TASK DATA:
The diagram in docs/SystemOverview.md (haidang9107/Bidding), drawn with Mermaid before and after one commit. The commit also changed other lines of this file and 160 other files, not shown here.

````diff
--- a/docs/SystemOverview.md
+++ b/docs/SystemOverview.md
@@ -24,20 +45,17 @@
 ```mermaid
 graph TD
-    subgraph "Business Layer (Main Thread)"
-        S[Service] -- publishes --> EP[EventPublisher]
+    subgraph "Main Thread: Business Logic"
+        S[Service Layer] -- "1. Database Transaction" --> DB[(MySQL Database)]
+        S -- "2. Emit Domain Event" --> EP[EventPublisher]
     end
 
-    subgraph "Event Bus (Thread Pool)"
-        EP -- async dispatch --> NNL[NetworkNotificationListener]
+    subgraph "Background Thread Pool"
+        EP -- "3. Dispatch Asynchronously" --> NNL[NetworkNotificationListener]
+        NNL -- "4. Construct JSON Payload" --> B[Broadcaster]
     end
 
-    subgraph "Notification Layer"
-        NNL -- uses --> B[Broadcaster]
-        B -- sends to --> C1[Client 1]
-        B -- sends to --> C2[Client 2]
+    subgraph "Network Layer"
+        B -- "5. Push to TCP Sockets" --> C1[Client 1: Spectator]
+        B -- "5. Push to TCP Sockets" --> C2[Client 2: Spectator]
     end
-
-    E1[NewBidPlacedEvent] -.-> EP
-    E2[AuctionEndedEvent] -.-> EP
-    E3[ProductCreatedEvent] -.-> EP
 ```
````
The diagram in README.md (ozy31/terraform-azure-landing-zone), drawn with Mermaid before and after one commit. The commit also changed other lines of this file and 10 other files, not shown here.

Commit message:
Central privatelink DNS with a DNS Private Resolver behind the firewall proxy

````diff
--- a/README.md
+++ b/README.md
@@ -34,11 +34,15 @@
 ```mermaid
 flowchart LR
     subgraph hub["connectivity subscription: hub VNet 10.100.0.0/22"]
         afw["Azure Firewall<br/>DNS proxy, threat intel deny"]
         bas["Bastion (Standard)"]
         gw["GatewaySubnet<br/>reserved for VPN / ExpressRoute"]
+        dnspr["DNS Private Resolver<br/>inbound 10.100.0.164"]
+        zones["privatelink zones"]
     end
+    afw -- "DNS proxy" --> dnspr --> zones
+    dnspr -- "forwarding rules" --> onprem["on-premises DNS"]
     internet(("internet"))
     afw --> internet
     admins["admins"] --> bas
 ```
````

TASK STATEMENT: Your reply is to be the number of lines above in which the word "Client" appears, and nothing else.

ANSWER TO THIS PROBLEM: 4